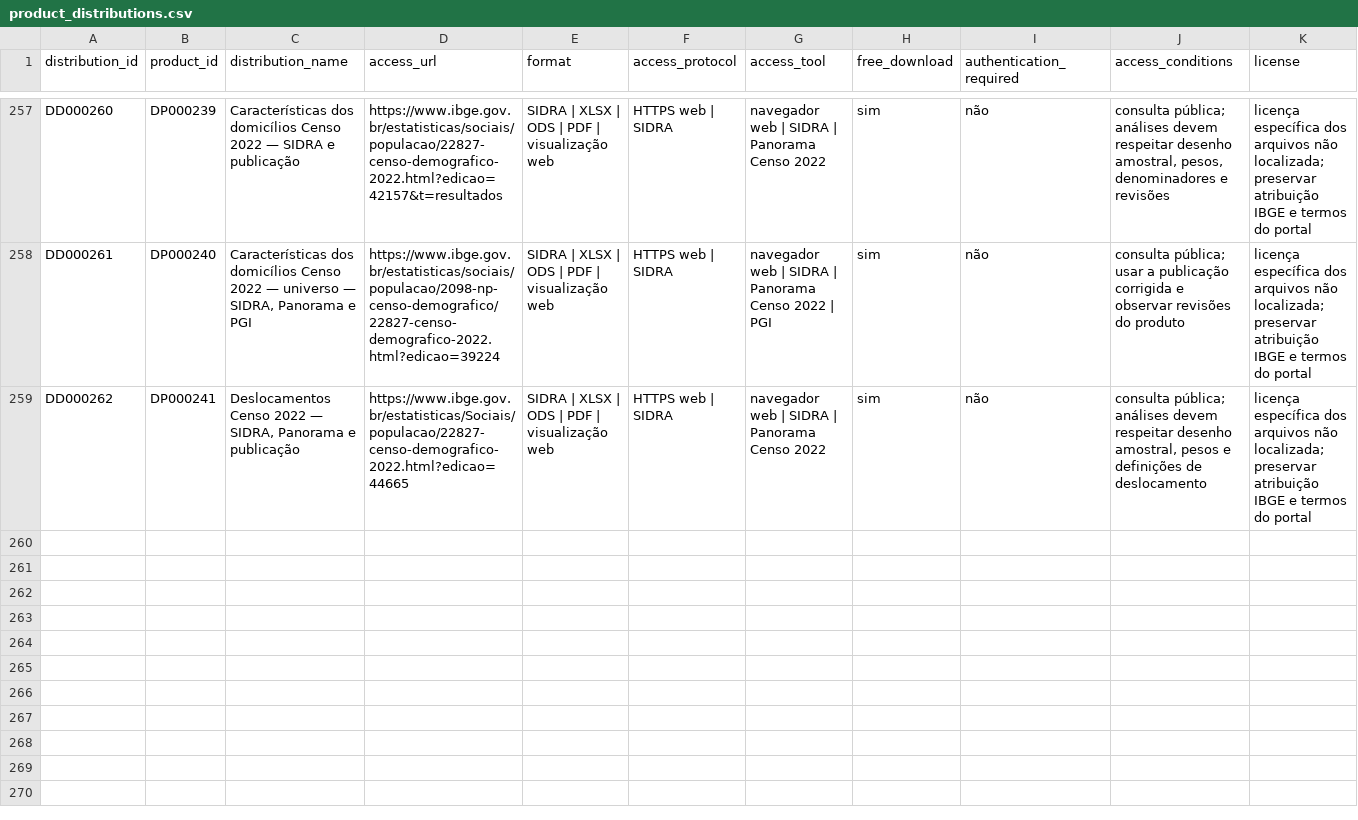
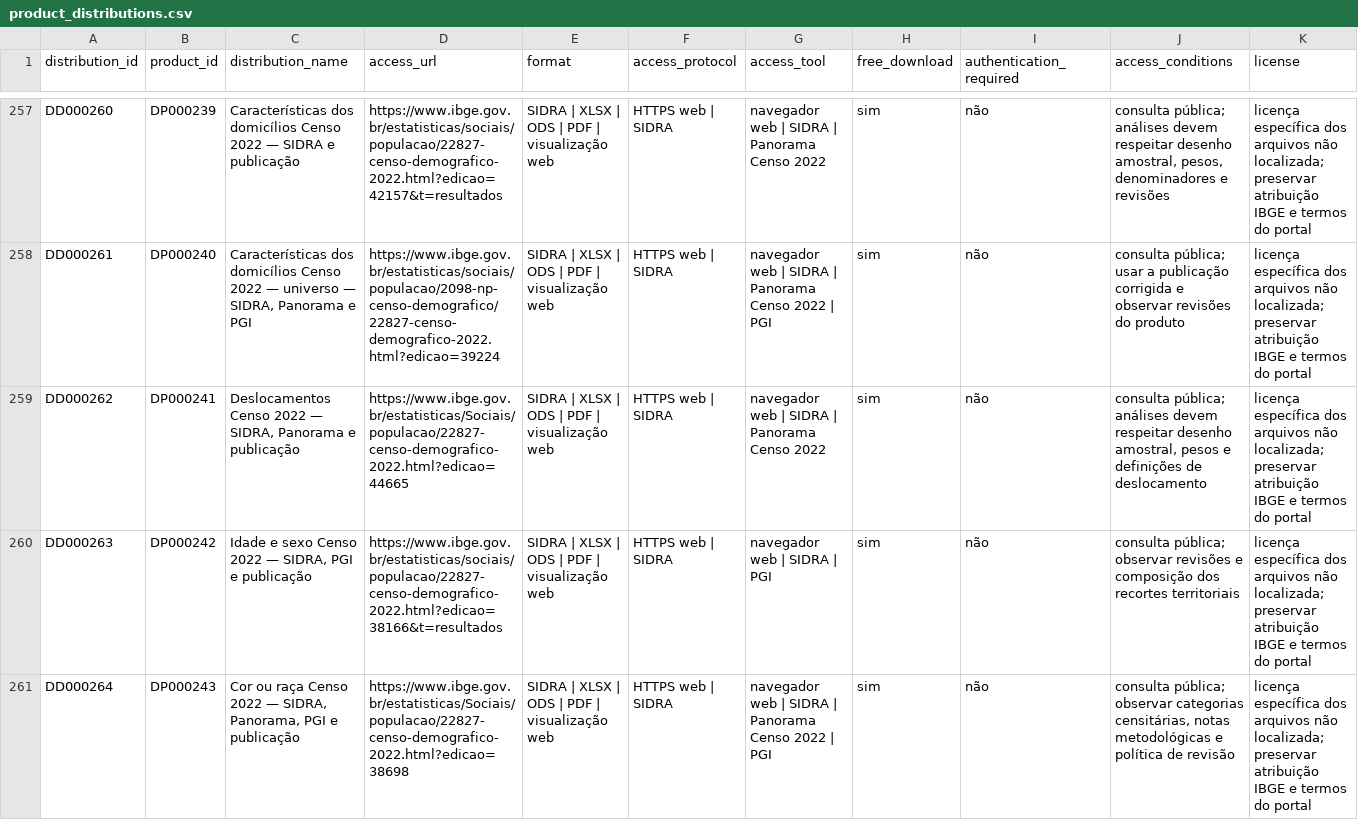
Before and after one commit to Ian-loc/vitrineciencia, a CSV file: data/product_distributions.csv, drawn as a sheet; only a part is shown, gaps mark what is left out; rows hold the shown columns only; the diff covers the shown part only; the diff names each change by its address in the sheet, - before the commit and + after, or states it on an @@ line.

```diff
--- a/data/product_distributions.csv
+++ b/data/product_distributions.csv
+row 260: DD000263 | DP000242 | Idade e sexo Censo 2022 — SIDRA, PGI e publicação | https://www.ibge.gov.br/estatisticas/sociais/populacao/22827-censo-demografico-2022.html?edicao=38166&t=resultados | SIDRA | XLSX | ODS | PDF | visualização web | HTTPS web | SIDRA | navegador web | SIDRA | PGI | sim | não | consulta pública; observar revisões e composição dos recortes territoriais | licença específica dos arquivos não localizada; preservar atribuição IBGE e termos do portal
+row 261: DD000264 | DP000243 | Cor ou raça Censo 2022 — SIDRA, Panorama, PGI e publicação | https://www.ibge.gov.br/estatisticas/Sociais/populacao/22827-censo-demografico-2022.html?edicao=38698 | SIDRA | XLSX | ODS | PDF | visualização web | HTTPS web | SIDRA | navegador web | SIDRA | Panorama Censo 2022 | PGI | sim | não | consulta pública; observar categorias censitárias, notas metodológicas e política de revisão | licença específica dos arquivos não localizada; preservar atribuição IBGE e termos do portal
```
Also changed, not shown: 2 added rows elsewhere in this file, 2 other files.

_ASSIGNED TASK_
For each record above, write out its text exactly and skip any picture.

_RESPONSE AREA_
Before and after one commit to Ian-loc/vitrineciencia, a CSV file: data/product_distributions.csv, drawn as a sheet; only a part is shown, gaps mark what is left out; rows hold the shown columns only; the diff covers the shown part only; the diff names each change by its address in the sheet, - before the commit and + after, or states it on an @@ line.

```diff
--- a/data/product_distributions.csv
+++ b/data/product_distributions.csv
+row 260: DD000263 | DP000242 | Idade e sexo Censo 2022 — SIDRA, PGI e publicação | https://www.ibge.gov.br/estatisticas/sociais/populacao/22827-censo-demografico-2022.html?edicao=38166&t=resultados | SIDRA | XLSX | ODS | PDF | visualização web | HTTPS web | SIDRA | navegador web | SIDRA | PGI | sim | não | consulta pública; observar revisões e composição dos recortes territoriais | licença específica dos arquivos não localizada; preservar atribuição IBGE e termos do portal
+row 261: DD000264 | DP000243 | Cor ou raça Censo 2022 — SIDRA, Panorama, PGI e publicação | https://www.ibge.gov.br/estatisticas/Sociais/populacao/22827-censo-demografico-2022.html?edicao=38698 | SIDRA | XLSX | ODS | PDF | visualização web | HTTPS web | SIDRA | navegador web | SIDRA | Panorama Censo 2022 | PGI | sim | não | consulta pública; observar categorias censitárias, notas metodológicas e política de revisão | licença específica dos arquivos não localizada; preservar atribuição IBGE e termos do portal
```
Also changed, not shown: 2 added rows elsewhere in this file, 2 other files.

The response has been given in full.